*INSTRUCTIONS FOR THE TASK*:
Every line below must come back exactly as it stands, with the images omitted.

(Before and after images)
⟨
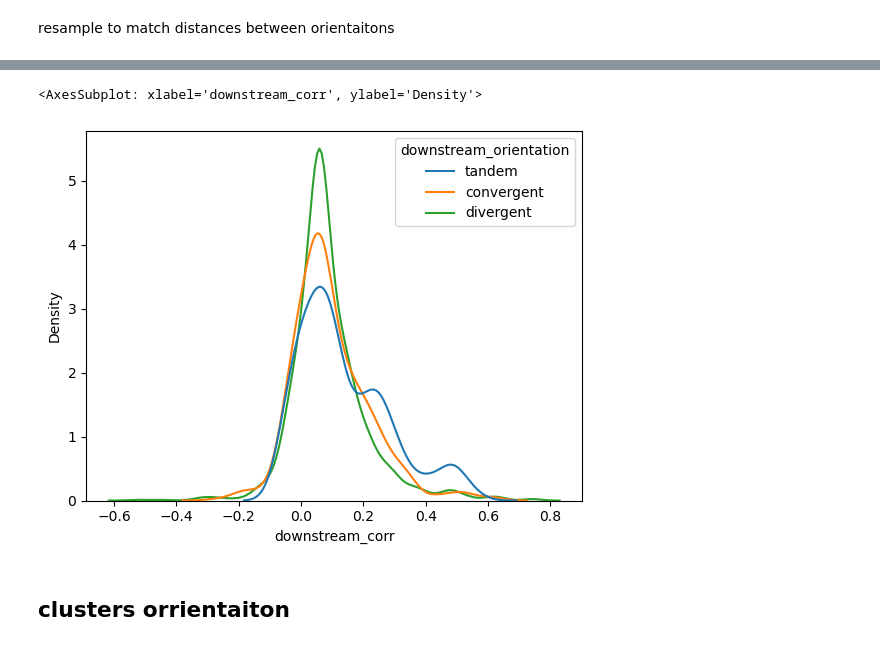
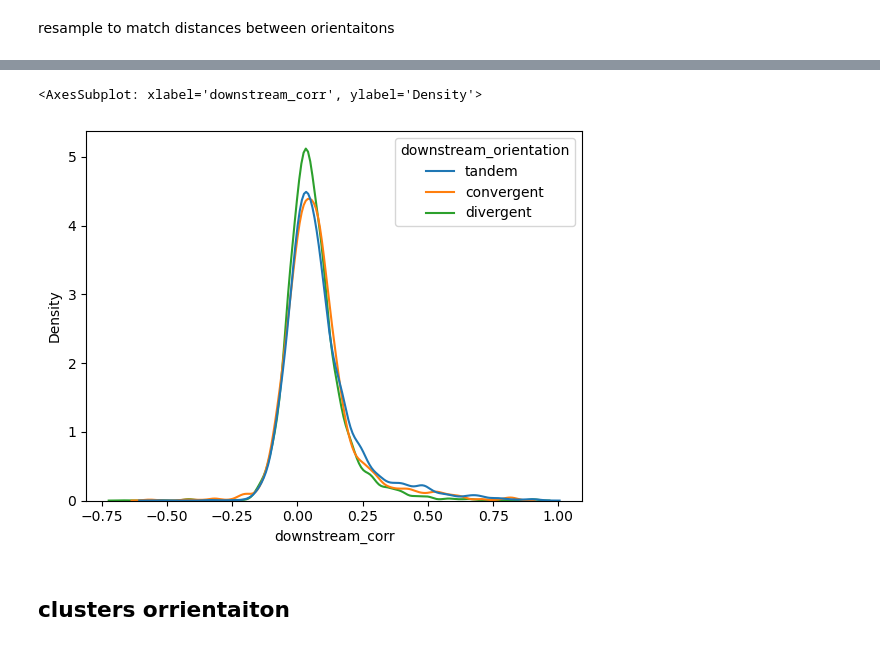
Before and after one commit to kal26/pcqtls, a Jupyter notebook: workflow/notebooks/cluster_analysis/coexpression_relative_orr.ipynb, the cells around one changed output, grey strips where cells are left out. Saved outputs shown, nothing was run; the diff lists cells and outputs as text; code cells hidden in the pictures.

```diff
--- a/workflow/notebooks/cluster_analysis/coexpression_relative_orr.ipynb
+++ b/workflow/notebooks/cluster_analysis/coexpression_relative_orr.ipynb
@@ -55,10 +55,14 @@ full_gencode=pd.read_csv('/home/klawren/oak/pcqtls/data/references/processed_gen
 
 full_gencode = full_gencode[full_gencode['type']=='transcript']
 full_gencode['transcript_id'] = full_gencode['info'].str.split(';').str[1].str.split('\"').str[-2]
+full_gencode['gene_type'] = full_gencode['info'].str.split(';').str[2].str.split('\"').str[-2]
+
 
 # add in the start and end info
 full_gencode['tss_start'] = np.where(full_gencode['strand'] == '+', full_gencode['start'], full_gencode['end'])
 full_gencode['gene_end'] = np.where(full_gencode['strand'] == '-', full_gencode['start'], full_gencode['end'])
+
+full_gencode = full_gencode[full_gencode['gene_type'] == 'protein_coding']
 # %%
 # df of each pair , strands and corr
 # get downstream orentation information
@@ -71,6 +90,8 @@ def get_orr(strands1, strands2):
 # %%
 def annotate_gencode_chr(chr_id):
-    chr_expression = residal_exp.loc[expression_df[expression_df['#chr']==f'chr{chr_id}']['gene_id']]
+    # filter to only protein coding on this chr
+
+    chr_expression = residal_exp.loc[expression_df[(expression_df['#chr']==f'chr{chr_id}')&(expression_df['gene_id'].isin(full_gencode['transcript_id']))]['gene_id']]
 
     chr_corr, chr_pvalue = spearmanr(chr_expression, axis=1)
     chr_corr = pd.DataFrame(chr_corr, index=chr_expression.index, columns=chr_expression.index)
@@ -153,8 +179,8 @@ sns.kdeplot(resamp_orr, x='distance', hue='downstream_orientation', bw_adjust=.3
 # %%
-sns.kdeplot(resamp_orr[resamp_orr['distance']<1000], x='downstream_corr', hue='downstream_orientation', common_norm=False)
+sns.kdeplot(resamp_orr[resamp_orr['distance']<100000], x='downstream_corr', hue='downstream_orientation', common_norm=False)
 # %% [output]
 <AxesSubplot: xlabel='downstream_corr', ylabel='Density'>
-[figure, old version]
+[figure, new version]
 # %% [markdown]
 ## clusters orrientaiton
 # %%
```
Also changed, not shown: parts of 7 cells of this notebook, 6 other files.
⟩
*TASK ANSWER*:
Before and after one commit to kal26/pcqtls, a Jupyter notebook: workflow/notebooks/cluster_analysis/coexpression_relative_orr.ipynb, the cells around one changed output, grey strips where cells are left out. Saved outputs shown, nothing was run; the diff lists cells and outputs as text; code cells hidden in the pictures.

```diff
--- a/workflow/notebooks/cluster_analysis/coexpression_relative_orr.ipynb
+++ b/workflow/notebooks/cluster_analysis/coexpression_relative_orr.ipynb
@@ -55,10 +55,14 @@ full_gencode=pd.read_csv('/home/klawren/oak/pcqtls/data/references/processed_gen
 
 full_gencode = full_gencode[full_gencode['type']=='transcript']
 full_gencode['transcript_id'] = full_gencode['info'].str.split(';').str[1].str.split('\"').str[-2]
+full_gencode['gene_type'] = full_gencode['info'].str.split(';').str[2].str.split('\"').str[-2]
+
 
 # add in the start and end info
 full_gencode['tss_start'] = np.where(full_gencode['strand'] == '+', full_gencode['start'], full_gencode['end'])
 full_gencode['gene_end'] = np.where(full_gencode['strand'] == '-', full_gencode['start'], full_gencode['end'])
+
+full_gencode = full_gencode[full_gencode['gene_type'] == 'protein_coding']
 # %%
 # df of each pair , strands and corr
 # get downstream orentation information
@@ -71,6 +90,8 @@ def get_orr(strands1, strands2):
 # %%
 def annotate_gencode_chr(chr_id):
-    chr_expression = residal_exp.loc[expression_df[expression_df['#chr']==f'chr{chr_id}']['gene_id']]
+    # filter to only protein coding on this chr
+
+    chr_expression = residal_exp.loc[expression_df[(expression_df['#chr']==f'chr{chr_id}')&(expression_df['gene_id'].isin(full_gencode['transcript_id']))]['gene_id']]
 
     chr_corr, chr_pvalue = spearmanr(chr_expression, axis=1)
     chr_corr = pd.DataFrame(chr_corr, index=chr_expression.index, columns=chr_expression.index)
@@ -153,8 +179,8 @@ sns.kdeplot(resamp_orr, x='distance', hue='downstream_orientation', bw_adjust=.3
 # %%
-sns.kdeplot(resamp_orr[resamp_orr['distance']<1000], x='downstream_corr', hue='downstream_orientation', common_norm=False)
+sns.kdeplot(resamp_orr[resamp_orr['distance']<100000], x='downstream_corr', hue='downstream_orientation', common_norm=False)
 # %% [output]
 <AxesSubplot: xlabel='downstream_corr', ylabel='Density'>
-[figure, old version]
+[figure, new version]
 # %% [markdown]
 ## clusters orrientaiton
 # %%
```
Also changed, not shown: parts of 7 cells of this notebook, 6 other files.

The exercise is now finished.